WHAT IS BEING ASKED: Please find all lines in the data that hold the string "spacing" and copy them.

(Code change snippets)
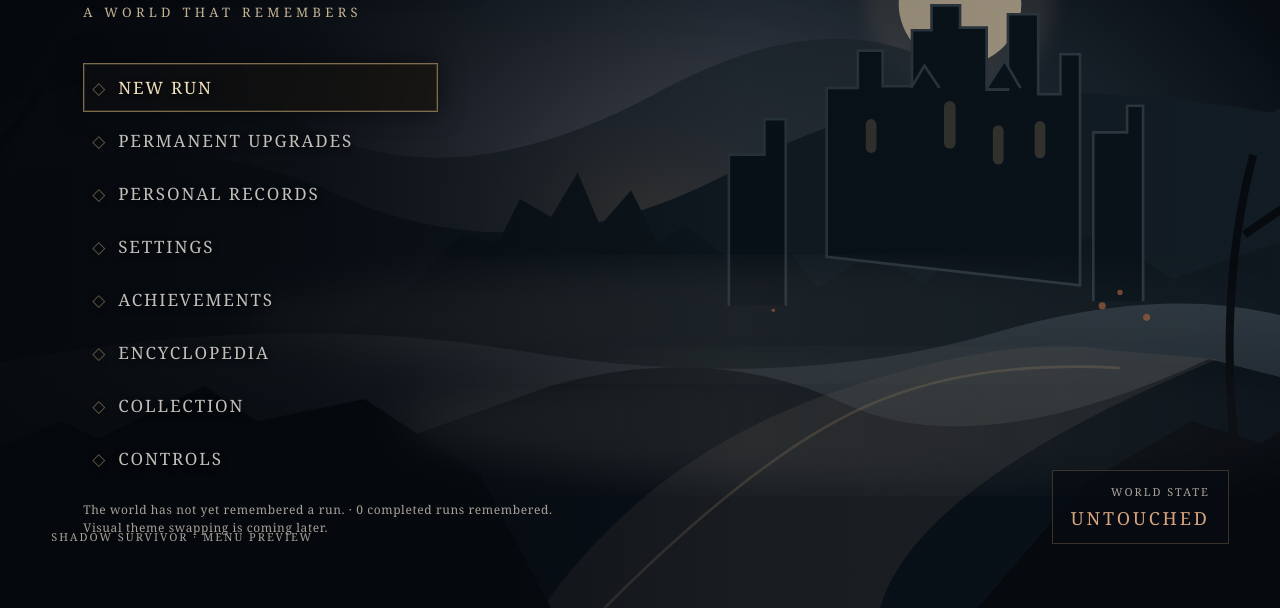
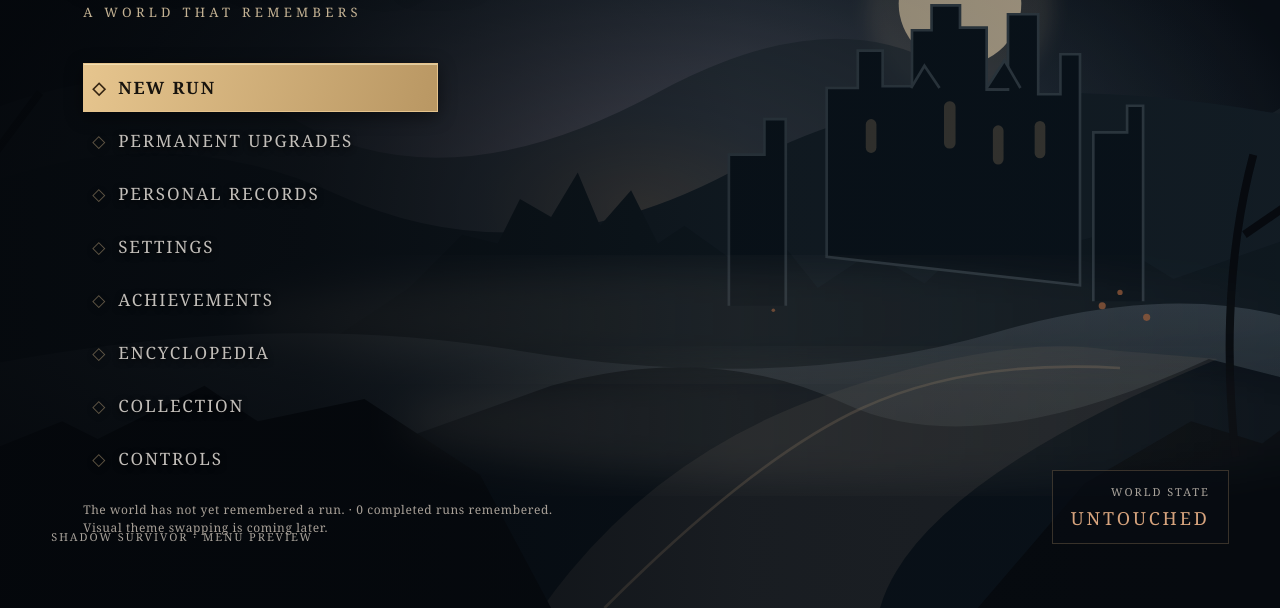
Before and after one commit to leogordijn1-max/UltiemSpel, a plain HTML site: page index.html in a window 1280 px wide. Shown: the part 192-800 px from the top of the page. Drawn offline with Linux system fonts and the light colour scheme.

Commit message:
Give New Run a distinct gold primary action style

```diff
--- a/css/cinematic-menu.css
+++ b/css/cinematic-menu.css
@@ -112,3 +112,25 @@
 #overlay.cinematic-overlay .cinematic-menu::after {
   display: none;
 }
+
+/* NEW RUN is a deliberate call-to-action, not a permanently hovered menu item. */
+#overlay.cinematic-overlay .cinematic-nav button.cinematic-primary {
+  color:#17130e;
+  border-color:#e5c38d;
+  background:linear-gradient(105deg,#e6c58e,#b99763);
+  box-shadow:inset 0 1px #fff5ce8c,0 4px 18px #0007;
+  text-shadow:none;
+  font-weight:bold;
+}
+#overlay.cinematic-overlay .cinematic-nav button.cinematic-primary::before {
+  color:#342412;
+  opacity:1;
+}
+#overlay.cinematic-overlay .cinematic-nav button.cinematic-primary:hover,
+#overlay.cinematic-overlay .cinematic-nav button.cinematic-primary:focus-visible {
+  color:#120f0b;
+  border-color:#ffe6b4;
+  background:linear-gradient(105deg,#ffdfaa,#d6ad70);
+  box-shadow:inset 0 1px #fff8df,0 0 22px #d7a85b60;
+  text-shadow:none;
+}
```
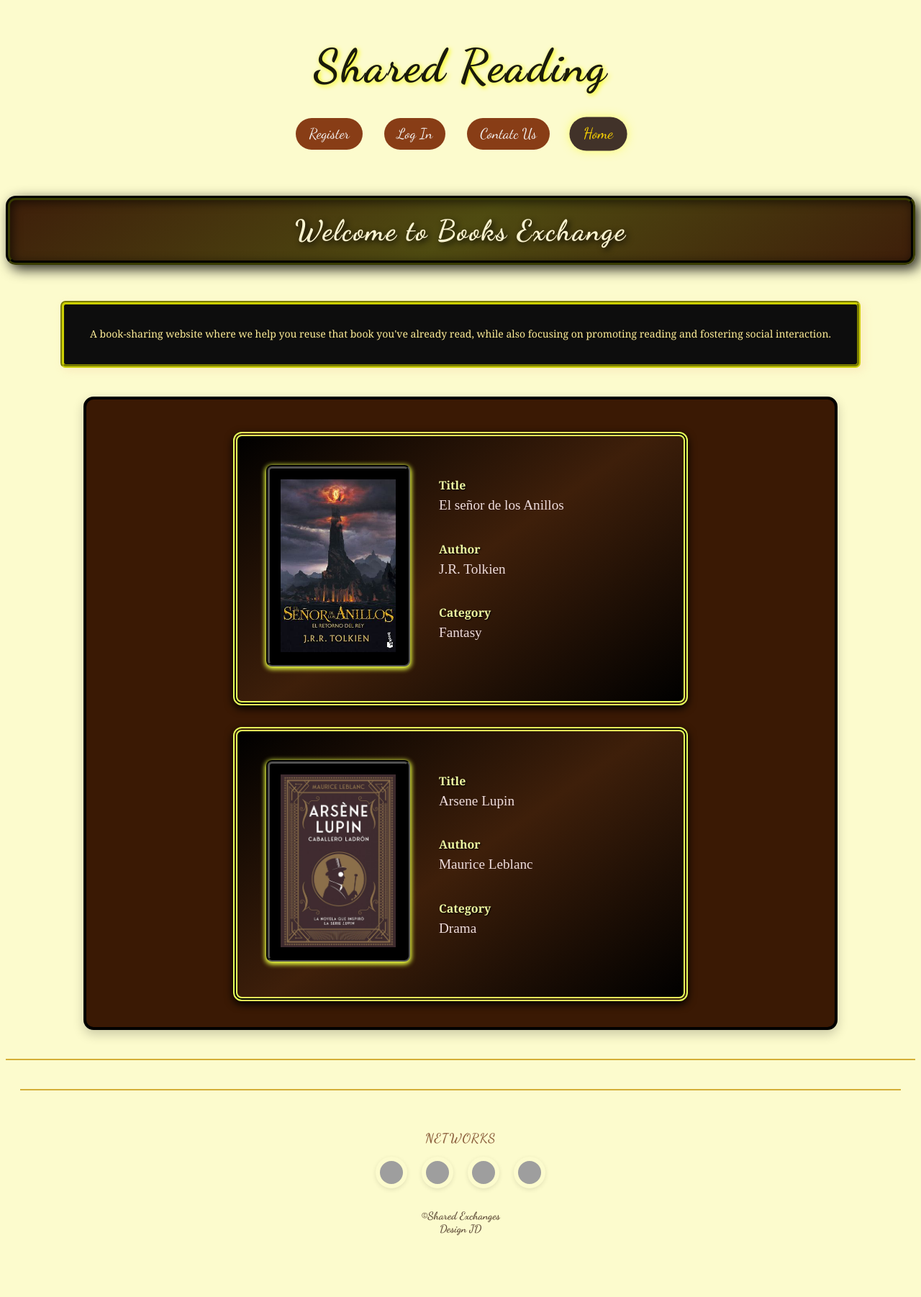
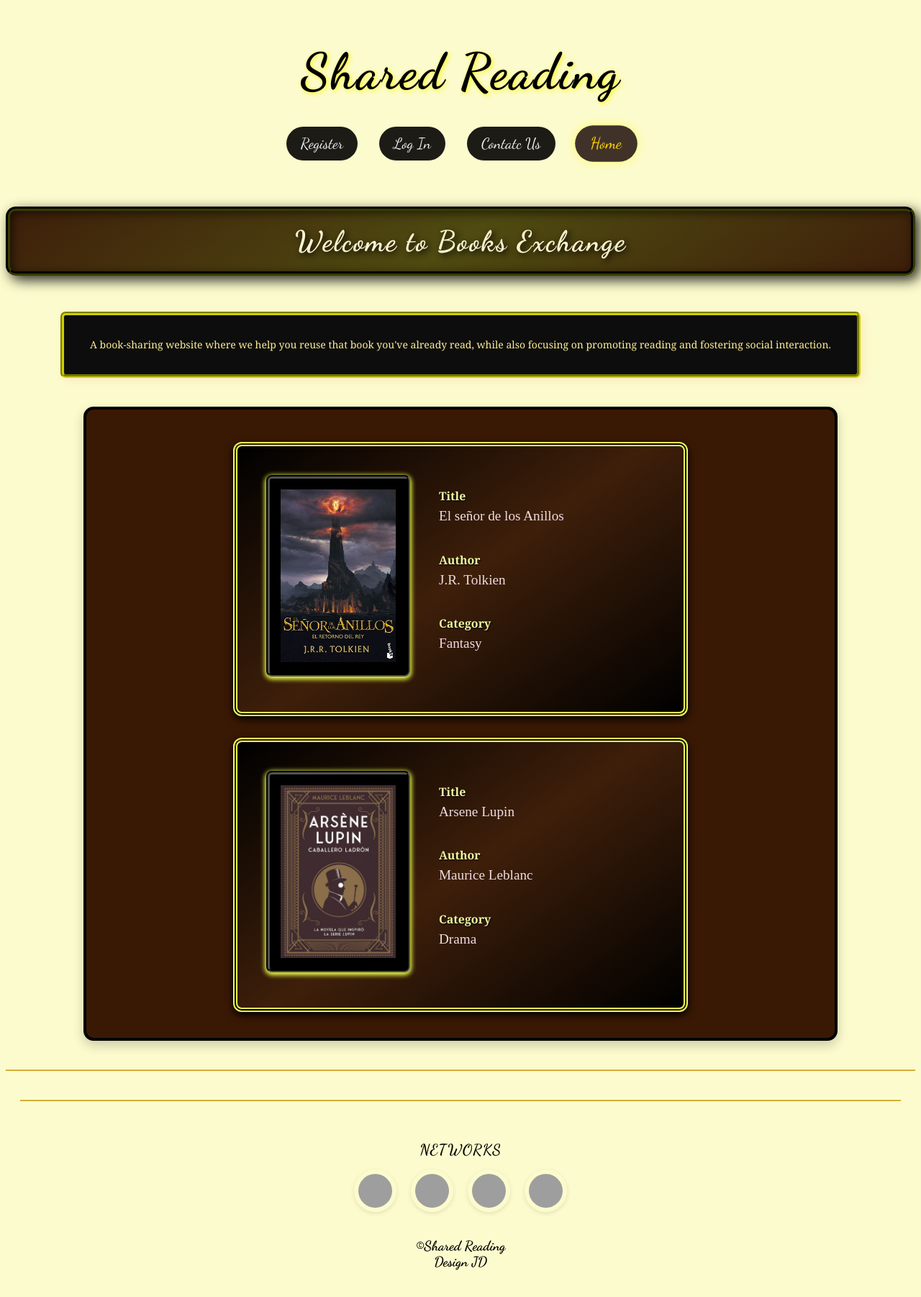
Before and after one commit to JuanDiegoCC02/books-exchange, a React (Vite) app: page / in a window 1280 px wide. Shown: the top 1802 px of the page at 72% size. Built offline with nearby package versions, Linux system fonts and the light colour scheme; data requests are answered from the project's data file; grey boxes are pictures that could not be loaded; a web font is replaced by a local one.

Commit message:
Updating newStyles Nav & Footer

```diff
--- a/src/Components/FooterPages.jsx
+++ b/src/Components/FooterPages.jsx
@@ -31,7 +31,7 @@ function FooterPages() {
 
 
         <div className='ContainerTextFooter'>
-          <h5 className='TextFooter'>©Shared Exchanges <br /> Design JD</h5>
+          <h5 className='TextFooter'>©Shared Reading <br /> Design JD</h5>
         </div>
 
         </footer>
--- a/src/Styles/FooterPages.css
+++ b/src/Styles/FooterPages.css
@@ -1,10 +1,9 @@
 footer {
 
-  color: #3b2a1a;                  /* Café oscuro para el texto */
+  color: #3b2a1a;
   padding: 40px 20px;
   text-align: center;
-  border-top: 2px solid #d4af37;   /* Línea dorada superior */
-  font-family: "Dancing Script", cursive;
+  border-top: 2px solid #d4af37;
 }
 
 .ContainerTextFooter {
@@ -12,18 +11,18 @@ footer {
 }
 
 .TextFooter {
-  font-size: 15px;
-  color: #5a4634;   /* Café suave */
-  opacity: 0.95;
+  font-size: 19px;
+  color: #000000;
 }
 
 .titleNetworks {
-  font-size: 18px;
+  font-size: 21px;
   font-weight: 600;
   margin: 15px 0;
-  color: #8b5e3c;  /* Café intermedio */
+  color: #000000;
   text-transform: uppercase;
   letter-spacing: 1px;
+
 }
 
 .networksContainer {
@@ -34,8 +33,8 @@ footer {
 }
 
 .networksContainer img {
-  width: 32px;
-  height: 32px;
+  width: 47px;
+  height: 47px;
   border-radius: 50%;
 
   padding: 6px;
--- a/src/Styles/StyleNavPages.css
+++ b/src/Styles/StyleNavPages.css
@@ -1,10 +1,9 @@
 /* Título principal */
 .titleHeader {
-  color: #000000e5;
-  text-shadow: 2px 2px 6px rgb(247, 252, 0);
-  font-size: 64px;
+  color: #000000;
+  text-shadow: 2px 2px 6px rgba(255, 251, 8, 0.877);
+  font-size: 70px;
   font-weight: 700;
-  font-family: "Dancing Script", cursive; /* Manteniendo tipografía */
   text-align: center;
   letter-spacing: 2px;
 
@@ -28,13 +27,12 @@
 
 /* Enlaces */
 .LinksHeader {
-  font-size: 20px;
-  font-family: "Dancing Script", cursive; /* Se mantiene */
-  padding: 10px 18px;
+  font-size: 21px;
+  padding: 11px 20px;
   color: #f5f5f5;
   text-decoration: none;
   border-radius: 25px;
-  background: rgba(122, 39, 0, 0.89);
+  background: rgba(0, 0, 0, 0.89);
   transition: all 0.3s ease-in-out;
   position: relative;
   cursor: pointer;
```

EXPECTED ANSWER:
   letter-spacing: 1px;
   letter-spacing: 2px;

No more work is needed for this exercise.